[TASK INPUT]:
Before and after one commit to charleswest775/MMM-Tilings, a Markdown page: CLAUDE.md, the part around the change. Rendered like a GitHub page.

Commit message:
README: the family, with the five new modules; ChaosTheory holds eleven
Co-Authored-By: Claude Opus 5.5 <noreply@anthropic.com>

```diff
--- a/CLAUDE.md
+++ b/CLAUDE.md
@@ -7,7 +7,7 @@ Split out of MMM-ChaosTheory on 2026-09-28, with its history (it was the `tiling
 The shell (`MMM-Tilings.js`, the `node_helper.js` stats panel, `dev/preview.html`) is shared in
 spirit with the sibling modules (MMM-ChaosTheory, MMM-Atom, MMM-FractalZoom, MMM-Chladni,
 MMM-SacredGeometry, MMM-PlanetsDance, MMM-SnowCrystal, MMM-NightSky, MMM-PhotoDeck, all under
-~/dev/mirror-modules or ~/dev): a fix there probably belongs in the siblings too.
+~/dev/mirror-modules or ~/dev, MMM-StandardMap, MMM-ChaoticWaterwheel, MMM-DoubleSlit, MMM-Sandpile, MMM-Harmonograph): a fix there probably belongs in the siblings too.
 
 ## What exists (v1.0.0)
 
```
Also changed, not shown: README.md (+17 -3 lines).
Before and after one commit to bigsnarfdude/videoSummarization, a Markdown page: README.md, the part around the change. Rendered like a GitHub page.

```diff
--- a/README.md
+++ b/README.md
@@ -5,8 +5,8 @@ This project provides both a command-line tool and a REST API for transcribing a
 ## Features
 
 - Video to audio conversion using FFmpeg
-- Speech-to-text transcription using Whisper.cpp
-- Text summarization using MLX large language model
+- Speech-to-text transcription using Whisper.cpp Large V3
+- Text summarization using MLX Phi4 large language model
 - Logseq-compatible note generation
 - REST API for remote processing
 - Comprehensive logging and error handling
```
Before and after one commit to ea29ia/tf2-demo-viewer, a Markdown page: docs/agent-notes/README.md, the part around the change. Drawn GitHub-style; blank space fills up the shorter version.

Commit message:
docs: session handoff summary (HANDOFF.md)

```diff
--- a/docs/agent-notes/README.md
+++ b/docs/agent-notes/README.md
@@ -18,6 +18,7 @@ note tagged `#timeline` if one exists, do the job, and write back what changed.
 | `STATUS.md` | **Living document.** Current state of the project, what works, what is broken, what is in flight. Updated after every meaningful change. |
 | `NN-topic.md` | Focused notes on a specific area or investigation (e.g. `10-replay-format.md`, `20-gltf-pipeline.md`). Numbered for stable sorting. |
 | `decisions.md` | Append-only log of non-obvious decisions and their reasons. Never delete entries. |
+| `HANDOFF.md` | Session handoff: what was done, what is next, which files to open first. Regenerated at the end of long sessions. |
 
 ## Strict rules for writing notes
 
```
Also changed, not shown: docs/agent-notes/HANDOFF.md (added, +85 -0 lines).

[WHAT YOU SHOULD DO]:
Without altering a single word, reproduce the entries above.

[ANSWER BOX]:
Before and after one commit to charleswest775/MMM-Tilings, a Markdown page: CLAUDE.md, the part around the change. Rendered like a GitHub page.

Commit message:
README: the family, with the five new modules; ChaosTheory holds eleven
Co-Authored-By: Claude Opus 5.5 <noreply@anthropic.com>

```diff
--- a/CLAUDE.md
+++ b/CLAUDE.md
@@ -7,7 +7,7 @@ Split out of MMM-ChaosTheory on 2026-09-28, with its history (it was the `tiling
 The shell (`MMM-Tilings.js`, the `node_helper.js` stats panel, `dev/preview.html`) is shared in
 spirit with the sibling modules (MMM-ChaosTheory, MMM-Atom, MMM-FractalZoom, MMM-Chladni,
 MMM-SacredGeometry, MMM-PlanetsDance, MMM-SnowCrystal, MMM-NightSky, MMM-PhotoDeck, all under
-~/dev/mirror-modules or ~/dev): a fix there probably belongs in the siblings too.
+~/dev/mirror-modules or ~/dev, MMM-StandardMap, MMM-ChaoticWaterwheel, MMM-DoubleSlit, MMM-Sandpile, MMM-Harmonograph): a fix there probably belongs in the siblings too.
 
 ## What exists (v1.0.0)
 
```
Also changed, not shown: README.md (+17 -3 lines).
Before and after one commit to bigsnarfdude/videoSummarization, a Markdown page: README.md, the part around the change. Rendered like a GitHub page.

```diff
--- a/README.md
+++ b/README.md
@@ -5,8 +5,8 @@ This project provides both a command-line tool and a REST API for transcribing a
 ## Features
 
 - Video to audio conversion using FFmpeg
-- Speech-to-text transcription using Whisper.cpp
-- Text summarization using MLX large language model
+- Speech-to-text transcription using Whisper.cpp Large V3
+- Text summarization using MLX Phi4 large language model
 - Logseq-compatible note generation
 - REST API for remote processing
 - Comprehensive logging and error handling
```
Before and after one commit to ea29ia/tf2-demo-viewer, a Markdown page: docs/agent-notes/README.md, the part around the change. Drawn GitHub-style; blank space fills up the shorter version.

Commit message:
docs: session handoff summary (HANDOFF.md)

```diff
--- a/docs/agent-notes/README.md
+++ b/docs/agent-notes/README.md
@@ -18,6 +18,7 @@ note tagged `#timeline` if one exists, do the job, and write back what changed.
 | `STATUS.md` | **Living document.** Current state of the project, what works, what is broken, what is in flight. Updated after every meaningful change. |
 | `NN-topic.md` | Focused notes on a specific area or investigation (e.g. `10-replay-format.md`, `20-gltf-pipeline.md`). Numbered for stable sorting. |
 | `decisions.md` | Append-only log of non-obvious decisions and their reasons. Never delete entries. |
+| `HANDOFF.md` | Session handoff: what was done, what is next, which files to open first. Regenerated at the end of long sessions. |
 
 ## Strict rules for writing notes
 
```
Also changed, not shown: docs/agent-notes/HANDOFF.md (added, +85 -0 lines).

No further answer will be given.